According to Mohan, the YouTube team's shorts test in India has been successful, and the feature has been available in India for several months. Since December, the number of Indian channels using the short authoring tool has more than tripled, and the YouTube short player now has more than 3.5 billion daily views worldwide, he said.
Reports that YouTube is developing tiktok competitors first appeared in April 2020, but YouTube did not launch shorts in India until September. After the explosive popularity of tiktok, the company is trying to figure out how to expand its creator population and 2 billion monthly users to mobile priority products, and instagram is doing the same.

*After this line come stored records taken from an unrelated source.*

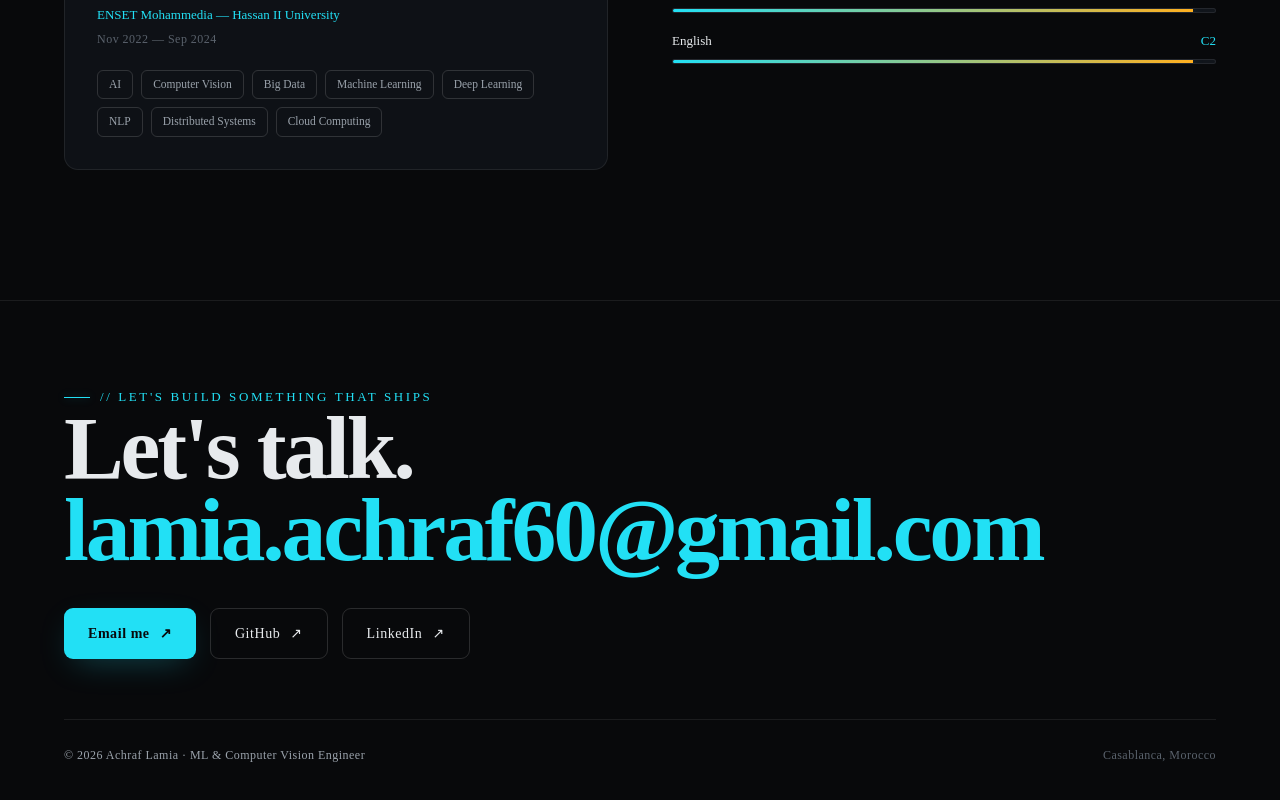
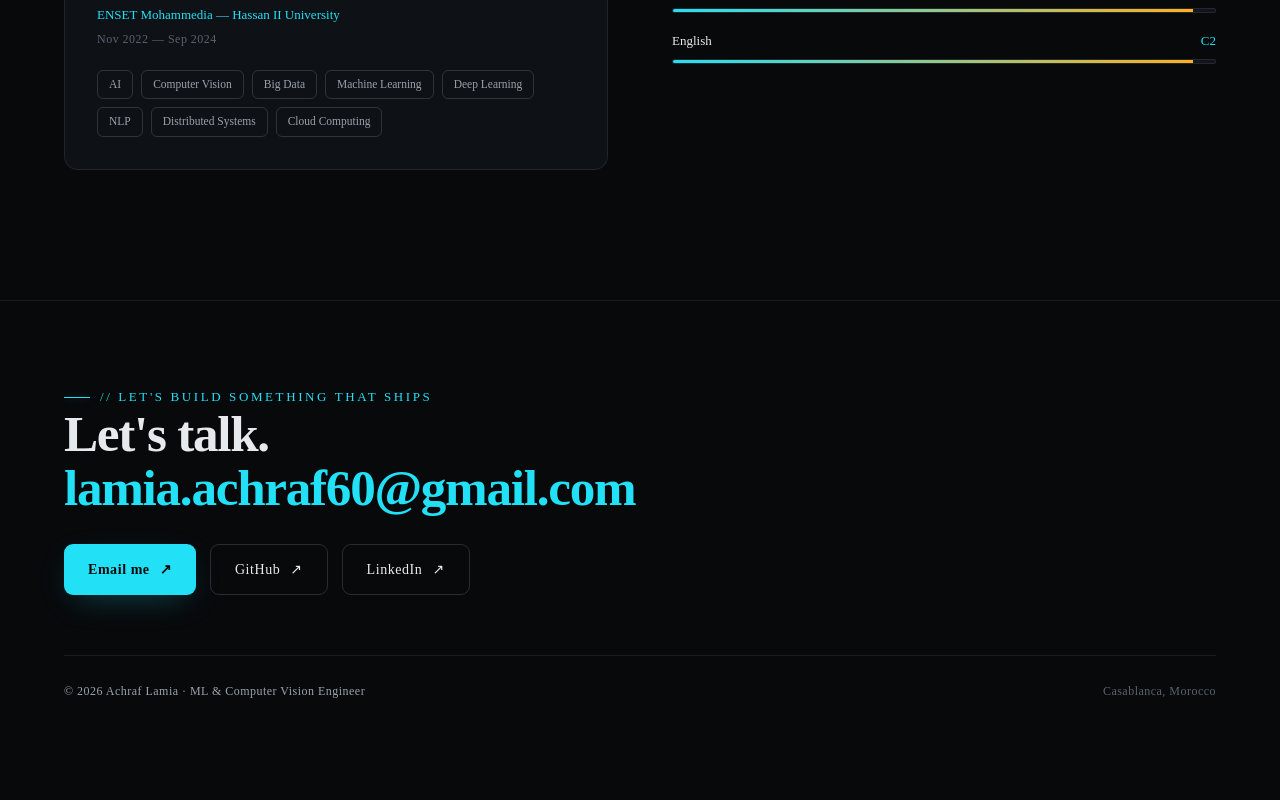
Before and after one commit to AchrafLamia/portfolio, a Next.js app: page /portfolio/ in a window 1280 px wide. Shown: the part 5802-6602 px from the top of the page. After the commit the page ends 6552 px from the top, so only its background shows below. Built offline with nearby package versions, Linux system fonts and the light colour scheme.

Commit message:
fix: reduce footer heading size

```diff
--- a/app/globals.css
+++ b/app/globals.css
@@ -561,8 +561,8 @@ section { position: relative; z-index: 2; }
 }
 .footer-inner { max-width: var(--maxw); margin: 0 auto; }
 .footer h2 {
-  font-size: clamp(40px, 7vw, 100px); font-weight: 600; letter-spacing: -0.035em;
-  line-height: 0.92; margin-bottom: 36px;
+  font-size: clamp(28px, 4vw, 56px); font-weight: 700; letter-spacing: -0.025em;
+  line-height: 1.05; margin-bottom: 30px;
 }
 .footer h2 a { color: var(--cyan); text-decoration: none; transition: color 0.3s; }
 .footer h2 a:hover { color: var(--amber); }
```
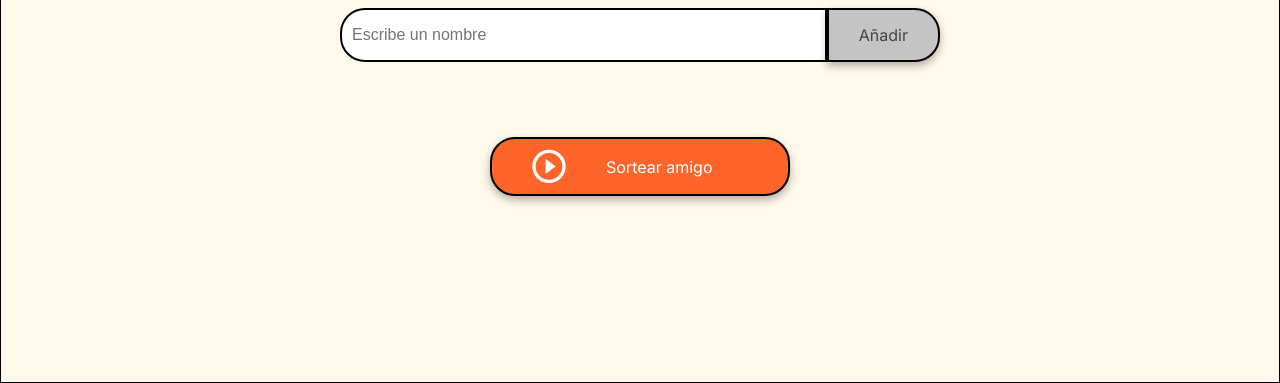
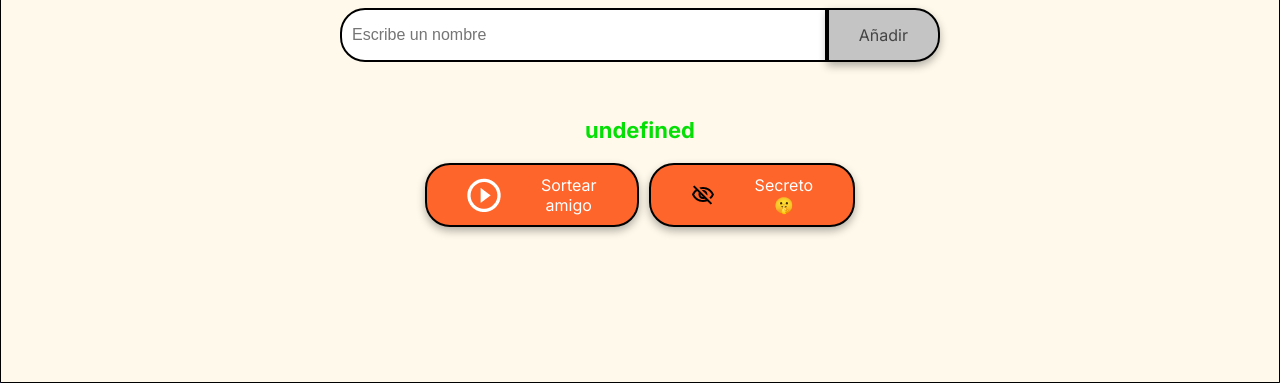
Before and after one commit to tutu-tere/DesafioAmigoSecreto, a plain HTML site: page index.html in a window 1280 px wide. Both pictures are taken after a click on the button "Sortear amigo". Shown: the part 417-800 px from the top of the page. Drawn offline with Linux system fonts and the light colour scheme.

Commit message:
Funcion sorteo y ocultar resultado, nuevo boton

```diff
--- a/assets/css/style.css
+++ b/assets/css/style.css
@@ -88,7 +88,9 @@ body {
 }
 
 .button-container {
-    width: 300px;
+    display: flex;
+    gap: 10px;
+    width: 380px;
     justify-content: center;
 }
 
@@ -144,7 +146,7 @@ ul {
 
 /* Botón de sortear título */
 .button-draw {
-    display: flex;
+    display: inline-flex;
     align-items: center;
     width: 100%;
     padding: 10px 40px;
--- a/assets/js/app.js
+++ b/assets/js/app.js
@@ -17,3 +17,14 @@ else {
 inputAmigo.value = "";  // Limpiar el input
 console.log(amigos);
 }
+
+//2. Recorrer el array para sortear entre los elementos
+function sortearAmigo(){
+    let amigoSorteado = amigos[Math.floor(Math.random()*amigos.length)]; // Math.floor redondea hacia abajo, Math.random genera un numero aleatorio entre 0 y 1 y lo multiplica por la cantidad de elementos en el array
+    console.log(amigoSorteado);
+    document.getElementById("resultado").innerHTML = amigoSorteado; // Mostrar el resultado en el html
+}
+// Adicional ocultar el resultado
+function ocultarResultado(){
+    document.getElementById("resultado").innerHTML = "";
+}
--- a/index.html
+++ b/index.html
@@ -32,6 +32,10 @@
                     <img src="assets/img/play_circle_outline.png" alt="Ícono para sortear">
                     Sortear amigo
                 </button>
+                <button class="button-draw" onclick="ocultarResultado()" aria-label="Ocultar amigo secreto">
+                    <img src="assets/img/visibility-off.svg" alt="Ícono para ocultar">
+                    Secreto 🤫
+                </button>
             </div>
         </section>
     </main>
```
Also changed, not shown: assets/img/visibility-off.svg (added).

Shortly before YouTube launched shorts, instagram launched reels, causing two of the world's largest technology and social platforms to race to catch up with tiktok.
It's not surprising that YouTube is trying to get short into the hands of creators and users as soon as possible. By November 2020, tiktok's growth continued to soar, with three times as many users as in 2018. Like other companies, TikTok's business has been helped by COVID-19, enabling people trapped in their homes to participate in world without end new short videos and make their own short videos. It is predicted that tiktok's monthly active users will exceed 1 billion this year.
All of which helps explain why YouTube is looking for new ways to give creators the ability to continue making videos for the platform, rather than turning entirely to tiktok or reels). Mohan's blog also announced new monetization features, including applause, which will allow fans to buy one-time applause animations that appear at the top of the video. Creators can get a certain percentage of their income from each purchase.